───── AVAILABLE DATA
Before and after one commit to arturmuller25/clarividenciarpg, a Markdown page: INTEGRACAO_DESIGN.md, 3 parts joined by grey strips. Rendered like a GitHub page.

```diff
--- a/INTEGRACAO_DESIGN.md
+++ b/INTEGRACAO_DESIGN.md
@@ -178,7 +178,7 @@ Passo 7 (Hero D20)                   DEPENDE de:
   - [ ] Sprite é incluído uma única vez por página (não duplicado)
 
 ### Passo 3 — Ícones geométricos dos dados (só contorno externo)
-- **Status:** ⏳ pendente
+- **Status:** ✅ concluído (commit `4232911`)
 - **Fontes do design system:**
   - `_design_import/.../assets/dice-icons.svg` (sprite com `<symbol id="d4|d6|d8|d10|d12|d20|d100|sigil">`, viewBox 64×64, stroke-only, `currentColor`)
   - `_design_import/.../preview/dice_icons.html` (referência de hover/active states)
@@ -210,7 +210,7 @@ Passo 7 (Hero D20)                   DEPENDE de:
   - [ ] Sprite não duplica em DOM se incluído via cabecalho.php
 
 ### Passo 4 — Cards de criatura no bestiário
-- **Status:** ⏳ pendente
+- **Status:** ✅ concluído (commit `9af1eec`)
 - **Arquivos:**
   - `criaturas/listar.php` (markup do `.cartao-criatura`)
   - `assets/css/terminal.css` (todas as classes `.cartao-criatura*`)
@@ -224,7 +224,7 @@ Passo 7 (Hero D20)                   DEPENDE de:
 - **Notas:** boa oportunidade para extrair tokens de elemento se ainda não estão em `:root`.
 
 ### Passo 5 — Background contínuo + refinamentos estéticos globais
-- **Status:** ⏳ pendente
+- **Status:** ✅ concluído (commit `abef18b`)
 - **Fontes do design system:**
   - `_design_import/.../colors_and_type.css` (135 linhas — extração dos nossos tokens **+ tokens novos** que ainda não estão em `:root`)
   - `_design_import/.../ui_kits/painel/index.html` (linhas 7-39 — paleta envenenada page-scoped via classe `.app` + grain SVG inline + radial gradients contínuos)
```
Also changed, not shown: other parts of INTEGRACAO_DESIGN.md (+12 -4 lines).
──────────
ACTIVITY → Where a line of the data includes the string "Passo", list that line.

YOUR RESPONSE →
@@ -178,7 +178,7 @@ Passo 7 (Hero D20)                   DEPENDE de:
 ### Passo 3 — Ícones geométricos dos dados (só contorno externo)
@@ -210,7 +210,7 @@ Passo 7 (Hero D20)                   DEPENDE de:
 ### Passo 4 — Cards de criatura no bestiário
@@ -224,7 +224,7 @@ Passo 7 (Hero D20)                   DEPENDE de:
 ### Passo 5 — Background contínuo + refinamentos estéticos globais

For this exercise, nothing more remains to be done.